Posted by: Cherie at February 22, 2007 11:11 AM

Cherie's comments raise an interesting point. This could be an example of an "uninternalized externality." That is the true costs are being born by parties outside the transaction (i.e. not the developer and home buyer). This then becomes an example of "market failure." How could the costs of cul-de-sac ownership then be more accurately moved to the market, and away from the public sector? I don't recall that either of the original articles really addressed that. (And maybe that's why some experts were calling for the end of the cul-de-sac.) Thanks for the comment, Cherie.

Posted by: Tim at February 22, 2007 11:30 AM

Thursday, June 1, 2006

Economics of Place

In several previous posts, I've mentioned books that touch on both economics and geography. Among these are works by Jane Jacobs and, Nature's Metropolis by William Cronon. As mentioned before, Cronon's book reminded me of the concepts of time utility and place utility and the addition of value. Now Chicago Fed economist Bill Testa has put up an interesting post about the transformation of the Chicago economy.

In Hog Butchers No Longer, Testa talks about what has changed about the Chicago economy; what makes it different from the rest of the Midwest; and why it will remain important to the region, despite these differences.

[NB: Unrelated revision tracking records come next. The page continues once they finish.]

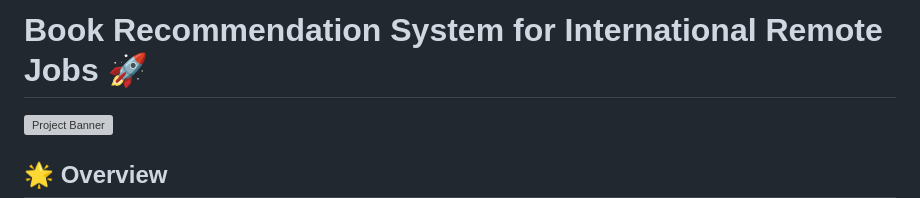
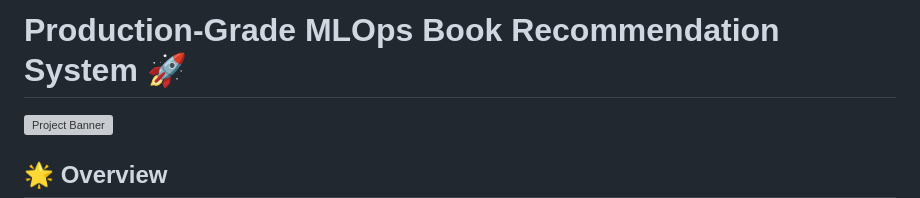
Before and after one commit to CodeWithTaskin/Shelf-Genie, a Markdown page: README.md, the part around the change. Drawn GitHub-style; grey boxes are pictures that could not be loaded.

```diff
--- a/README.md
+++ b/README.md
@@ -1,4 +1,4 @@
-# Book Recommendation System for International Remote Jobs 🚀
+# Production-Grade MLOps Book Recommendation System 🚀
 
 ![Project Banner](https://github.com/CodeWithTaskin/Shelf-Genie/blob/adf0ce0ea36ddb472e7cb056f3e1b507d6590050/asset/Screenshot%202025-07-02%20083605.png)
 
```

There are some important points connecting Testa's post with Cronon’s book (as well as others). Testa references the capital concentration (both private and public) that made and continues to make Chicago a desired location, both for business and for the new workers that staff the city's changing economy. In a sense, the workers are going where the jobs are, but they are also consumers of services once they arrive. Those services are one reason they seek to work in Chicago. The services go beyond basic needs. They include cultural and recreational opportunities. Those opportunities are due in part to where Chicago is (thus place utility), but they also are a result of the concentration of capital that came about because of Chicago’s economic evolution. Chicago's evolution was marked by building transportation infrastructure and by developing certain financial markets. These developments both were facilitated by accumulated capital and, in turn, allowed more capital (including human capital) to be accumulated and reinvested in such a way as to make the city more desirable. By first servicing the agricultural region and then the manufacturing region that was the Midwest, Chicago grew into the service center it is today.

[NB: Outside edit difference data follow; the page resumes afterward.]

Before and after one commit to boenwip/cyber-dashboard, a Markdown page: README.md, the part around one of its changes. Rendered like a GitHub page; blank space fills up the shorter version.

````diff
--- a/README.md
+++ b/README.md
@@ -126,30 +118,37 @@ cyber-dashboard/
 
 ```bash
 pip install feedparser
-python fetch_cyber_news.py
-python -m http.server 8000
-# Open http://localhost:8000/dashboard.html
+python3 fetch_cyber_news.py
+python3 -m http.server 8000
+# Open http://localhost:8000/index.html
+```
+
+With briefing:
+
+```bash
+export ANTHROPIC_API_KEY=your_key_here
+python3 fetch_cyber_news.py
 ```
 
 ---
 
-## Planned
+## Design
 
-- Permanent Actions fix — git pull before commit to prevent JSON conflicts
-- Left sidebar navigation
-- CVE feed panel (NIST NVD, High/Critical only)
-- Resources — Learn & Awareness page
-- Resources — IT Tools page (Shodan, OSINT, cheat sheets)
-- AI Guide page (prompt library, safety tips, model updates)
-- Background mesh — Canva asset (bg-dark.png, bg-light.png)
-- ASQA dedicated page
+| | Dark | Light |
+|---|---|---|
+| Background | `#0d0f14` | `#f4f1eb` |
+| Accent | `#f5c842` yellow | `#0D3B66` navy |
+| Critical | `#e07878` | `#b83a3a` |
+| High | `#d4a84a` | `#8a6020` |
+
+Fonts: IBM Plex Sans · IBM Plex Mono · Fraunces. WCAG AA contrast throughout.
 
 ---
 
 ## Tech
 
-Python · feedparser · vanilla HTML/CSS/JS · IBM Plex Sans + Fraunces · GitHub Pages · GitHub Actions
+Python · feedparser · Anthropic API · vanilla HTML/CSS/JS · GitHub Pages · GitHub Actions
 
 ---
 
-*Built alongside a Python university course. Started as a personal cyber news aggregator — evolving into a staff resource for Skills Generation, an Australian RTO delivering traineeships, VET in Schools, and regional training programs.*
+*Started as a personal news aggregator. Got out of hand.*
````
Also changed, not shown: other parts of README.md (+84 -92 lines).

How is this usable for the classroom? Again, as we know, students learn a subject better if they are given context. In this case, by looking at Chicago (or other cities for that matter), students can see how economic change can lead to growth and new opportunity. Or by contrast, they can see how failing to adapt can stifle growth. Students can also discover how resources can shape the opportunities of a society, a country or a region. These resources can take the form of natural resources, human resources, or capital resources, but they all can build on one another if properly developed.

Your views are welcome and appreciated.

Posted by TSchilling at 8:13 PM Comments (0)